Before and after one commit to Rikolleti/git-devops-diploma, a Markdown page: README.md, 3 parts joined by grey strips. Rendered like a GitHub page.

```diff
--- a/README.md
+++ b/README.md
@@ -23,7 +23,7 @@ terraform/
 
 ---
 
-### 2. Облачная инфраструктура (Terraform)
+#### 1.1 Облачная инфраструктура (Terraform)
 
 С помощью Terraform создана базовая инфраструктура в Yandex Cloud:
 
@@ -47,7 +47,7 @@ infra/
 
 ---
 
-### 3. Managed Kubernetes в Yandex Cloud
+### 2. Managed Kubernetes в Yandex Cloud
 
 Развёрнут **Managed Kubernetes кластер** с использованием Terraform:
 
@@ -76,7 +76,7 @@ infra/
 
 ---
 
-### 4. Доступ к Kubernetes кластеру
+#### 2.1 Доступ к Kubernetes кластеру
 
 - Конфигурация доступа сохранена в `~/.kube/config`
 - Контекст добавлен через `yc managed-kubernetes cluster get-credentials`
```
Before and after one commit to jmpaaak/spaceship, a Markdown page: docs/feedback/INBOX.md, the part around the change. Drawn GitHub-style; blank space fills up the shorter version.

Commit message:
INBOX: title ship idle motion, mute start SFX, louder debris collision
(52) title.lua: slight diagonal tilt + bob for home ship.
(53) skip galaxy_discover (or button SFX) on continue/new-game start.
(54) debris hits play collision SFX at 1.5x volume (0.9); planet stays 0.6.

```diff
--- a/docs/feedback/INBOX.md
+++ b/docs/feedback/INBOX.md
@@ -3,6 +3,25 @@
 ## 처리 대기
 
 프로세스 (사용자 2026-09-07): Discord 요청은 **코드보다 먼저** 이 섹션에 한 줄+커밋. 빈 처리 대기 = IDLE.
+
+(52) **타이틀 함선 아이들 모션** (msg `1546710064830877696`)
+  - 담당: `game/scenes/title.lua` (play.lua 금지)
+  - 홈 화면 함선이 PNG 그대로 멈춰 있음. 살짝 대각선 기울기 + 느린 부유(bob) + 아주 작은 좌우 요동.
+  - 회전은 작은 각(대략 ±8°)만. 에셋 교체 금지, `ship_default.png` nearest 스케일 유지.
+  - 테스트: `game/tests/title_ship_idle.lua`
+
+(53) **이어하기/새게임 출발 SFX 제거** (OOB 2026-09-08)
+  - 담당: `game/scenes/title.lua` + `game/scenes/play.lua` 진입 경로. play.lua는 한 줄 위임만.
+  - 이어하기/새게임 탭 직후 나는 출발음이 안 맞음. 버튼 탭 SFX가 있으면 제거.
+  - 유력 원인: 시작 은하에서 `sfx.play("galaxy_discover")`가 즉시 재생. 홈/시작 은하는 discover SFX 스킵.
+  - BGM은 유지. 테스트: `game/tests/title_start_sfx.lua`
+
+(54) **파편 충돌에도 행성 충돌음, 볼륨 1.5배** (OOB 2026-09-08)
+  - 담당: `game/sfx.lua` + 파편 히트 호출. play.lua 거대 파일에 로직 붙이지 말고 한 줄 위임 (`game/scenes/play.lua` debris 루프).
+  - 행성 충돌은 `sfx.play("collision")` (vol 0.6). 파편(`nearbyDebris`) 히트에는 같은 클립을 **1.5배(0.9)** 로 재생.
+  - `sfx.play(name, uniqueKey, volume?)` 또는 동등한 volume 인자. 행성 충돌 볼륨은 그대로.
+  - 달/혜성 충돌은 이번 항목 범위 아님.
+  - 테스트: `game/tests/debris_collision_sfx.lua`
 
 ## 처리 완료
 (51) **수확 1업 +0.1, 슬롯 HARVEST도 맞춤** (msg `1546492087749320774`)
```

> _Aim of the task_: Lines above with "feedback" in them are the ones to copy.

> _Final answer_:
Before and after one commit to jmpaaak/spaceship, a Markdown page: docs/feedback/INBOX.md, the part around the change. Drawn GitHub-style; blank space fills up the shorter version.
--- a/docs/feedback/INBOX.md
+++ b/docs/feedback/INBOX.md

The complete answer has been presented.